» **THE DATA**
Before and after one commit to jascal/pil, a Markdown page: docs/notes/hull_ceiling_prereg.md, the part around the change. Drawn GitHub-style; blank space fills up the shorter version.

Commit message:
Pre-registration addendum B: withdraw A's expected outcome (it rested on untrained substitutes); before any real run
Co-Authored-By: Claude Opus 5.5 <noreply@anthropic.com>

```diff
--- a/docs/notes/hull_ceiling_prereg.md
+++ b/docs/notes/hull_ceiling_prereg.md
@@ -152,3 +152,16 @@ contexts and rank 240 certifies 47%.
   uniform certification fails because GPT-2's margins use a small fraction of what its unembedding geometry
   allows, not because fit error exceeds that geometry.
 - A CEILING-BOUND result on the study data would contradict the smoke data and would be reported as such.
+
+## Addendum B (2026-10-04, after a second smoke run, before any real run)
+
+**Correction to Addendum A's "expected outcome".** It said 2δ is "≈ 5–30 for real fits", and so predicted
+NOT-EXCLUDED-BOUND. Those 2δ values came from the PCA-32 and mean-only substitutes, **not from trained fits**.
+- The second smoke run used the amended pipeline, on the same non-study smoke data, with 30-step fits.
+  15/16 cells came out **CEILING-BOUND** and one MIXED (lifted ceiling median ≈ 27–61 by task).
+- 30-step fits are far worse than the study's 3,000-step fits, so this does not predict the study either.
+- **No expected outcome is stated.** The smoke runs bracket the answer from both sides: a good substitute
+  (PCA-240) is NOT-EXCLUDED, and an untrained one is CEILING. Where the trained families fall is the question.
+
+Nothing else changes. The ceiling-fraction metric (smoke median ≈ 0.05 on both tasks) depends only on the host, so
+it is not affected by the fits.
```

» **DIRECTIONS FOR THIS TASK**
Repeat the data in its entirety, character for character.

» **REPLY**
Before and after one commit to jascal/pil, a Markdown page: docs/notes/hull_ceiling_prereg.md, the part around the change. Drawn GitHub-style; blank space fills up the shorter version.

Commit message:
Pre-registration addendum B: withdraw A's expected outcome (it rested on untrained substitutes); before any real run
Co-Authored-By: Claude Opus 5.5 <noreply@anthropic.com>

```diff
--- a/docs/notes/hull_ceiling_prereg.md
+++ b/docs/notes/hull_ceiling_prereg.md
@@ -152,3 +152,16 @@ contexts and rank 240 certifies 47%.
   uniform certification fails because GPT-2's margins use a small fraction of what its unembedding geometry
   allows, not because fit error exceeds that geometry.
 - A CEILING-BOUND result on the study data would contradict the smoke data and would be reported as such.
+
+## Addendum B (2026-10-04, after a second smoke run, before any real run)
+
+**Correction to Addendum A's "expected outcome".** It said 2δ is "≈ 5–30 for real fits", and so predicted
+NOT-EXCLUDED-BOUND. Those 2δ values came from the PCA-32 and mean-only substitutes, **not from trained fits**.
+- The second smoke run used the amended pipeline, on the same non-study smoke data, with 30-step fits.
+  15/16 cells came out **CEILING-BOUND** and one MIXED (lifted ceiling median ≈ 27–61 by task).
+- 30-step fits are far worse than the study's 3,000-step fits, so this does not predict the study either.
+- **No expected outcome is stated.** The smoke runs bracket the answer from both sides: a good substitute
+  (PCA-240) is NOT-EXCLUDED, and an untrained one is CEILING. Where the trained families fall is the question.
+
+Nothing else changes. The ceiling-fraction metric (smoke median ≈ 0.05 on both tasks) depends only on the host, so
+it is not affected by the fits.
```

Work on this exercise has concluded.